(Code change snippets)
==========
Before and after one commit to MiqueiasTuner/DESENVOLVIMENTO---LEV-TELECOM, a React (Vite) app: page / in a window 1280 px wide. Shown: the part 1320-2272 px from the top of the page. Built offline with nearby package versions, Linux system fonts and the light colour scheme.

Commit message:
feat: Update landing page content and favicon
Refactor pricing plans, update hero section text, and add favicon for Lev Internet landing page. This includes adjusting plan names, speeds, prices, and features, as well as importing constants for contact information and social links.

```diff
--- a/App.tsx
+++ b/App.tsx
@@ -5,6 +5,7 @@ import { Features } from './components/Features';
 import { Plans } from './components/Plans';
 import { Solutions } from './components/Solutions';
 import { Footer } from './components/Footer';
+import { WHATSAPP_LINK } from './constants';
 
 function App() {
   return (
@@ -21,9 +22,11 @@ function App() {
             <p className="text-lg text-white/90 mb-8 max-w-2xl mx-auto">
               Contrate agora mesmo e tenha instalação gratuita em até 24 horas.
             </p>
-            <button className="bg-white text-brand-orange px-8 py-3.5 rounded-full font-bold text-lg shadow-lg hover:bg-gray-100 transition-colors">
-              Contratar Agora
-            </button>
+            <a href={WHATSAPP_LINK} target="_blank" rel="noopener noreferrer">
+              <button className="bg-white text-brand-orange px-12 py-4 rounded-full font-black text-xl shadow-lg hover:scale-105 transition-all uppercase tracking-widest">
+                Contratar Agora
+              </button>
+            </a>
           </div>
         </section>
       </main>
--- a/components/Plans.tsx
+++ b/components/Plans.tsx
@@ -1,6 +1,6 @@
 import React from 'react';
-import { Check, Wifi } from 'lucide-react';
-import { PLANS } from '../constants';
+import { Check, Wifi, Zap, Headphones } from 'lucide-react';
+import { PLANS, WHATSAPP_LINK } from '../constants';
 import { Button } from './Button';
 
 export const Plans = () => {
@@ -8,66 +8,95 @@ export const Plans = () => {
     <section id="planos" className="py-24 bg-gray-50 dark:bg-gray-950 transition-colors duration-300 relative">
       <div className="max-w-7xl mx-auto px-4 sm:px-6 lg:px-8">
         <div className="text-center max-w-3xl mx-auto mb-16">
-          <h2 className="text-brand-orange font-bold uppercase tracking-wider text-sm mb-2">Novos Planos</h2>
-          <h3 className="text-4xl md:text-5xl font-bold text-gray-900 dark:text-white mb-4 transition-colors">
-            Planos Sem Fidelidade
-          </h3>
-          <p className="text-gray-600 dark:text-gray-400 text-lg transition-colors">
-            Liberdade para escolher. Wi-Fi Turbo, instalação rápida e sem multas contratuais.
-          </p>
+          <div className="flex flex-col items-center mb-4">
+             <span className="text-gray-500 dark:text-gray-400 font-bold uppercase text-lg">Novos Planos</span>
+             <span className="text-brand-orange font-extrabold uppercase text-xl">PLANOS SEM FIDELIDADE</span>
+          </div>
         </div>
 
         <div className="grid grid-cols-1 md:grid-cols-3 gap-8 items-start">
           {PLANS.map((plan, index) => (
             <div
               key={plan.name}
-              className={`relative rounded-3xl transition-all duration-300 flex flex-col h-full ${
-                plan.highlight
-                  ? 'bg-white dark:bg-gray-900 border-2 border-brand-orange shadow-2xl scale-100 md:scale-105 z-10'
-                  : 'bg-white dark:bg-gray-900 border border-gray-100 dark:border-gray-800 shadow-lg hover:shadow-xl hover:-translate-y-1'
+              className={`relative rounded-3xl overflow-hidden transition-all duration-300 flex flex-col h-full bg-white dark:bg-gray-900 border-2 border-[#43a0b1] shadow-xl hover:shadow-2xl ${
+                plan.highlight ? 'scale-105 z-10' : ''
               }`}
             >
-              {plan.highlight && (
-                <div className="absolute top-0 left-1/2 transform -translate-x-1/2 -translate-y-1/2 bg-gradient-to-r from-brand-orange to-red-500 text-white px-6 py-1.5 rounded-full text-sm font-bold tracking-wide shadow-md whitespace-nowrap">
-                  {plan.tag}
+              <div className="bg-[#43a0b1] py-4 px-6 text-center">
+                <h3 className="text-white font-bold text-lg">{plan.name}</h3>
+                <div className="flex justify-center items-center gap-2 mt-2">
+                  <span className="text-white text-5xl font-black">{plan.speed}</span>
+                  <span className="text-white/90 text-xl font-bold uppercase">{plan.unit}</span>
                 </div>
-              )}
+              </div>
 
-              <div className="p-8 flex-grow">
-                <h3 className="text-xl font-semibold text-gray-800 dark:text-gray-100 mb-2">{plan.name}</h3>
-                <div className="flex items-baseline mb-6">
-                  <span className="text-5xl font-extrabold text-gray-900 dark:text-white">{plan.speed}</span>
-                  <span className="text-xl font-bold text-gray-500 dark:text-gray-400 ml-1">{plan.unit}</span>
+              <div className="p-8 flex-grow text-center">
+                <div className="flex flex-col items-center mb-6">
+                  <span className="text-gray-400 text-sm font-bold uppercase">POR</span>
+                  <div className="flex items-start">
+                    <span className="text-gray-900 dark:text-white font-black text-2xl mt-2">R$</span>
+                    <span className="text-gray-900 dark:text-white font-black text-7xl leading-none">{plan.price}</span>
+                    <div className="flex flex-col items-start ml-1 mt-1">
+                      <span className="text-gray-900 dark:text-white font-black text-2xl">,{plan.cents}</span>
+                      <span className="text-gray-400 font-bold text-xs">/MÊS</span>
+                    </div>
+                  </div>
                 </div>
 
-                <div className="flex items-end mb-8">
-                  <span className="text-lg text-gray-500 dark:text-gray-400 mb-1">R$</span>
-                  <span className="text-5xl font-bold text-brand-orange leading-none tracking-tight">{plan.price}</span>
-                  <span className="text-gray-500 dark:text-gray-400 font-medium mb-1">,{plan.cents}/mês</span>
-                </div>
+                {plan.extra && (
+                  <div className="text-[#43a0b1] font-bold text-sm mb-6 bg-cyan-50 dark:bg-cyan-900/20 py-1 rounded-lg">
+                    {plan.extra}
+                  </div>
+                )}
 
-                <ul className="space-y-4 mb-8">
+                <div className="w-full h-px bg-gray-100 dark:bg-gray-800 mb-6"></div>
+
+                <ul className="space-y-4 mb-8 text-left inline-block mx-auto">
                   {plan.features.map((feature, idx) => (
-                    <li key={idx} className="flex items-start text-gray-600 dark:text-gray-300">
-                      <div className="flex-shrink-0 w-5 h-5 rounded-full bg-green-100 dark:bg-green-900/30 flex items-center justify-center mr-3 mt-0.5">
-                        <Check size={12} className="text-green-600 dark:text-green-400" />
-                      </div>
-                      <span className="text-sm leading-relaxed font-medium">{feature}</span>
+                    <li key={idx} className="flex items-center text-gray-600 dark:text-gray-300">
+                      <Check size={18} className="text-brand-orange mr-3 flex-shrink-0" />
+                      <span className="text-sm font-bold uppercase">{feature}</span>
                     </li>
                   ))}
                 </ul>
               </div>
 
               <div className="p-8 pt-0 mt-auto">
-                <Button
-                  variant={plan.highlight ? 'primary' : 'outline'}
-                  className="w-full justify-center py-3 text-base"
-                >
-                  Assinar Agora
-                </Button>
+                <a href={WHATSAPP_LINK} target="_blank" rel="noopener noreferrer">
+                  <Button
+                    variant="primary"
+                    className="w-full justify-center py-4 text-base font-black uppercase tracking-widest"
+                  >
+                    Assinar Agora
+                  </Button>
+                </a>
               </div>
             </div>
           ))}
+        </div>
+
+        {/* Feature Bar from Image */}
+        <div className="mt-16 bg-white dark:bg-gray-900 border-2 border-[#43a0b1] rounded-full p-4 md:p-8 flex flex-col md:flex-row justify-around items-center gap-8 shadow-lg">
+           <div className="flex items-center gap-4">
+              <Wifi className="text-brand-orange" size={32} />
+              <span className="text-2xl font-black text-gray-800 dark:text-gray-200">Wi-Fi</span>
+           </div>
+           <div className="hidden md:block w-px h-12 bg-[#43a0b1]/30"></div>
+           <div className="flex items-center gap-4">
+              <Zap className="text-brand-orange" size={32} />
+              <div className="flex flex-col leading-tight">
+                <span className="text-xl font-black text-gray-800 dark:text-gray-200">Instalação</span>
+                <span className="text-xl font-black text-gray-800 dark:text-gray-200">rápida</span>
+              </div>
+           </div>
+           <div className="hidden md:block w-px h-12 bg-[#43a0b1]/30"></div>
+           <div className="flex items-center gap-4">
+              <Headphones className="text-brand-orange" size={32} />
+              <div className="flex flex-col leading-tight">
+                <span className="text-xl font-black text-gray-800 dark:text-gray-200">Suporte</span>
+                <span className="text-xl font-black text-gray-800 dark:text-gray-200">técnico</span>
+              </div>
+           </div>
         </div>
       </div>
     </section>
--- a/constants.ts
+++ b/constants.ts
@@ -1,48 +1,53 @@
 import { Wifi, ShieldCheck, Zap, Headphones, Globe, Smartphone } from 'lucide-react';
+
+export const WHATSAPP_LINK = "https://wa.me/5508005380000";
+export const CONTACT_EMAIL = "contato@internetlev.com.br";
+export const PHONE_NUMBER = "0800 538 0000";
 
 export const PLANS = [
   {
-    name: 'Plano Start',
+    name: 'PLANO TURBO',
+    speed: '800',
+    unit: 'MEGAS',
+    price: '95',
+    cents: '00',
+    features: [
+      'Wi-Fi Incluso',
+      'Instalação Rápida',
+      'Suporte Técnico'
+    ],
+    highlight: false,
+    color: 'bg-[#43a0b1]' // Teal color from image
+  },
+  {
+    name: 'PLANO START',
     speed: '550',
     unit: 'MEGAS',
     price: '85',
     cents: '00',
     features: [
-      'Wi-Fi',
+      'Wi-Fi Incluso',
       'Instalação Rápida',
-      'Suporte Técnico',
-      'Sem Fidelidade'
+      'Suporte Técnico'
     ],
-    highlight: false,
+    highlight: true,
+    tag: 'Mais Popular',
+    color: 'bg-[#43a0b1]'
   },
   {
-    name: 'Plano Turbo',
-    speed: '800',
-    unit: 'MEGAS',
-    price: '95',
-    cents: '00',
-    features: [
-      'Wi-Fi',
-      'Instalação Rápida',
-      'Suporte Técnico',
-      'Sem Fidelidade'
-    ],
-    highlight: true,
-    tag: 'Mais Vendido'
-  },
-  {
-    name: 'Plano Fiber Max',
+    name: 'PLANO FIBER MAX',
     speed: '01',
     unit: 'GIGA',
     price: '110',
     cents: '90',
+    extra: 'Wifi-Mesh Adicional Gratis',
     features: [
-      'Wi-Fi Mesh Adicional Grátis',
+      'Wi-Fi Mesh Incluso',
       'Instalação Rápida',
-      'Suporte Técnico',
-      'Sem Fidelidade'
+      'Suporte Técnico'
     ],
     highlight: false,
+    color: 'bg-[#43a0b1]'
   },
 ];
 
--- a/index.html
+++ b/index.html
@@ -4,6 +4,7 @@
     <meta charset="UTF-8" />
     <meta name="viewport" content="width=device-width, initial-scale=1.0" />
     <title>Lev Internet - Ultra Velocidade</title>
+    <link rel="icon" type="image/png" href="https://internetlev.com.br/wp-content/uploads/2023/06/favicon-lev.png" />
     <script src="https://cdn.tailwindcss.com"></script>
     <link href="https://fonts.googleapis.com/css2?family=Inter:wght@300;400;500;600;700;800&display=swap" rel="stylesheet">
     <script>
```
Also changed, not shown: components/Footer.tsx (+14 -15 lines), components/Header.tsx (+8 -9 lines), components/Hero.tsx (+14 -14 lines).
==========
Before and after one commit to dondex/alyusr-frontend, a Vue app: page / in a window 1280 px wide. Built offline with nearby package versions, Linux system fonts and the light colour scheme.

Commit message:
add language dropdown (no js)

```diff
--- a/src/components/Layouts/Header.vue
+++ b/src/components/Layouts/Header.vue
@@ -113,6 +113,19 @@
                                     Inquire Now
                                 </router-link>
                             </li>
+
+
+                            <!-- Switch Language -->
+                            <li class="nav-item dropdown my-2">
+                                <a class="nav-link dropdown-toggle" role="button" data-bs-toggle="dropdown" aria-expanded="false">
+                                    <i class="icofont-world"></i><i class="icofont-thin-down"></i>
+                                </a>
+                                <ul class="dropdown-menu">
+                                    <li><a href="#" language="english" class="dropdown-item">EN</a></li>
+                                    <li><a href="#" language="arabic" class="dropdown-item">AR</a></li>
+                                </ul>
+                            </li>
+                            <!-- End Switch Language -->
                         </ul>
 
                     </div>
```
==========
* **EXERCISE PROMPT**:
Check each line of the records above for "content", and copy those that have it.

* **SOLVED EXERCISE**:
feat: Update landing page content and favicon
     <meta name="viewport" content="width=device-width, initial-scale=1.0" />
+    <link rel="icon" type="image/png" href="https://internetlev.com.br/wp-content/uploads/2023/06/favicon-lev.png" />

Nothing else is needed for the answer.